There are, however, other darker threads running through the story that are not humorous at all. First we have the issue of 'bullying' in school, which of course is mishandled by all adults concerned because they are too busy 'outdoing' each other and playing the judgmental card to really pay attention to the children. Second, we have a conflict between a mother and teenage daughter who decides to move in with her father and his new wife, the ex-husband who abandoned them both early on. Then, there are two 'violence against women' threads: a current 'physical abuse behind closed doors' thread that grows increasingly violent as the story unfolds, and the other a past experience with date-rape that still affects the victim deeply and as a result the victim's child.
This novel is rather tough to describe. It is bitingly humorous, but darkly so. There are moments when it is easy to laugh, particularly at the adults' ridiculous behavior -- Madeline for example has some great lines. But, the dark and violent moments are tough to read through. Moriarty portrays the abused woman's delusional state of mind, self-blame, and the progression of violence in the relationship quite well. I am, however, deeply disappointed that after all is said and done the state of her children's mental health is neglected.
And that is my main problem with this novel. It is ambitious in that it tackles multiple issues affecting women and children.
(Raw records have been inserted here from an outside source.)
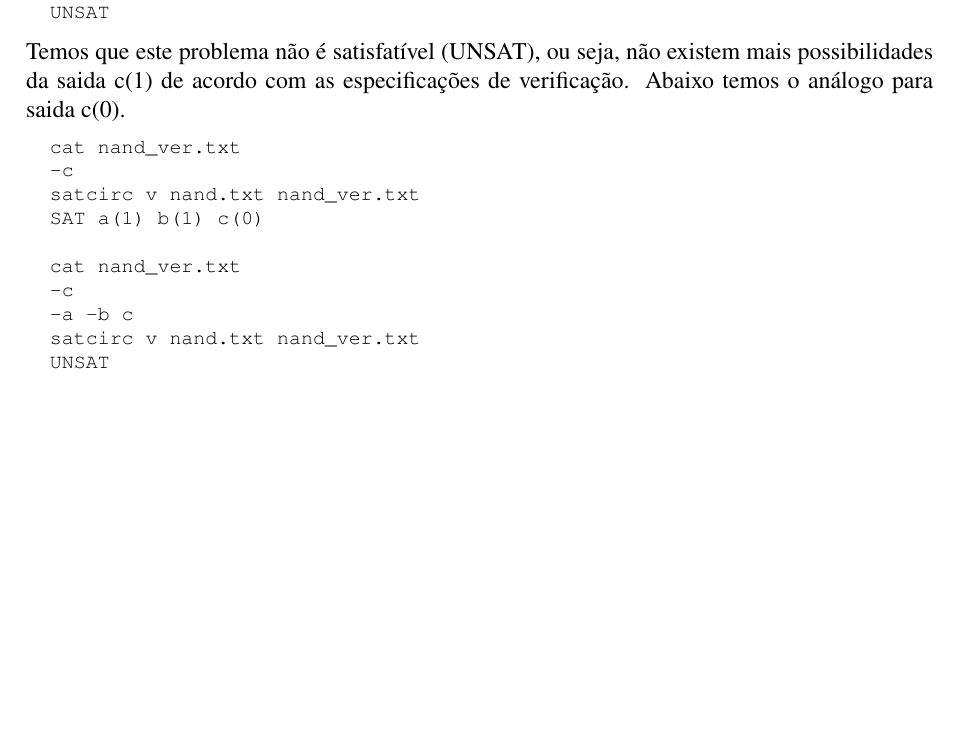
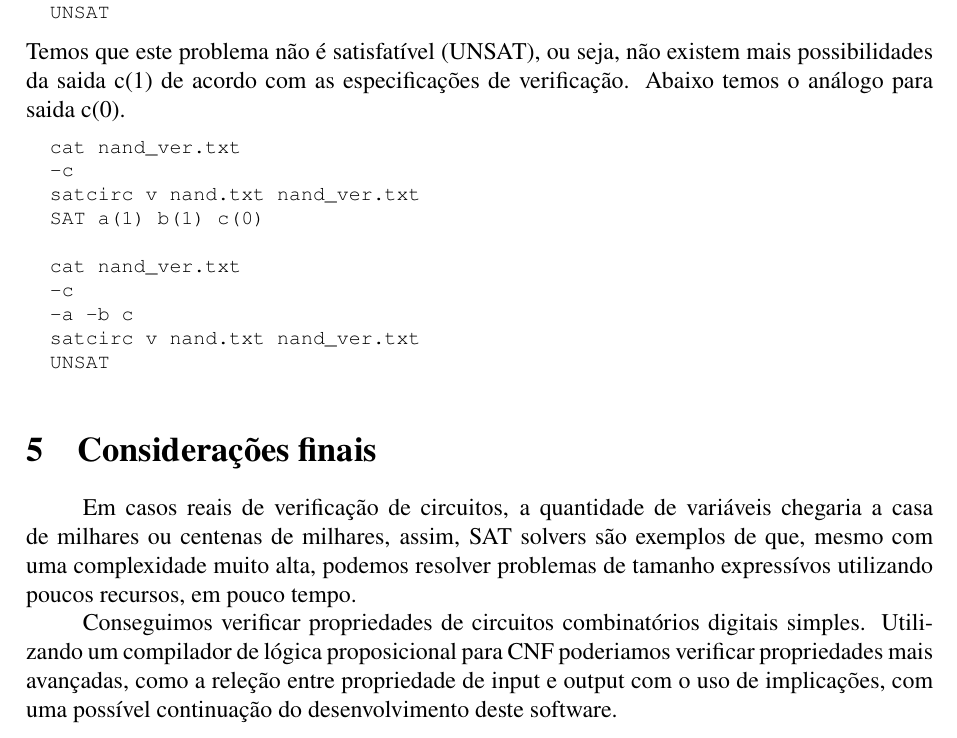
Before and after one commit to fasapa/satcirc, a LaTeX document (doc/relatorio/main.tex, which reads doc/relatorio/resultados.tex): part of page 6 of 6, cut so that both start at the same text, the shorter picture padded with empty space. Compiled offline with pdfLaTeX.

Commit message:
Consideracoes finais.

```diff
--- a/doc/relatorio/resultados.tex
+++ b/doc/relatorio/resultados.tex
@@ -91,3 +91,16 @@ verificação. Abaixo temos o análogo para saida c(0).
   satcirc v nand.txt nand_ver.txt
   UNSAT
 \end{lstlisting}
+
+\section{Considerações finais}
+Em casos reais de verificação de circuitos, a quantidade
+de variáveis chegaria a casa de milhares ou centenas de milhares,
+assim, SAT solvers são exemplos de que, mesmo com uma complexidade muito alta,
+podemos resolver problemas de tamanho expressívos utilizando poucos recursos,
+em pouco tempo.
+
+Conseguimos verificar propriedades de circuitos combinatórios digitais
+simples. Utilizando um compilador de lógica proposicional para CNF poderiamos
+verificar propriedades mais avançadas, como a releção entre propriedade
+de input e output com o uso de implicações, com uma possível continuação
+do desenvolvimento deste software.
```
Some aspects of these multiple threads are well rendered yet there is so much going on that some issues are superficially touched on while others are ignored. The narrative is well done and entertaining enough to keep readers involved. Unfortunately, the entertainment factor or light approach often takes away from the seriousness of heavier issues and vice versa. As the perfect example I will use the climactic scene, a combination comedic farce (bordering on slapstick) with dark revelations culminating in murder.
I believe that Big Little Lies will appeal to women's fiction readers who may be fans of Moriarty's light and mordant humorous approach to serious subject matter or fans of books with a similar style. I am leaving a lot of what goes on out of this post: dysfunctional children, poor parenting, a romance with a happy ending, infidelities, and more. I enjoyed a few out-loud laughs toward the beginning, before the numbing truth surfaced and those horrifying violent scenes began to trickle in. In the end I found the story to be well written with some admittedly good messages, but over-the-top and somewhat confounding.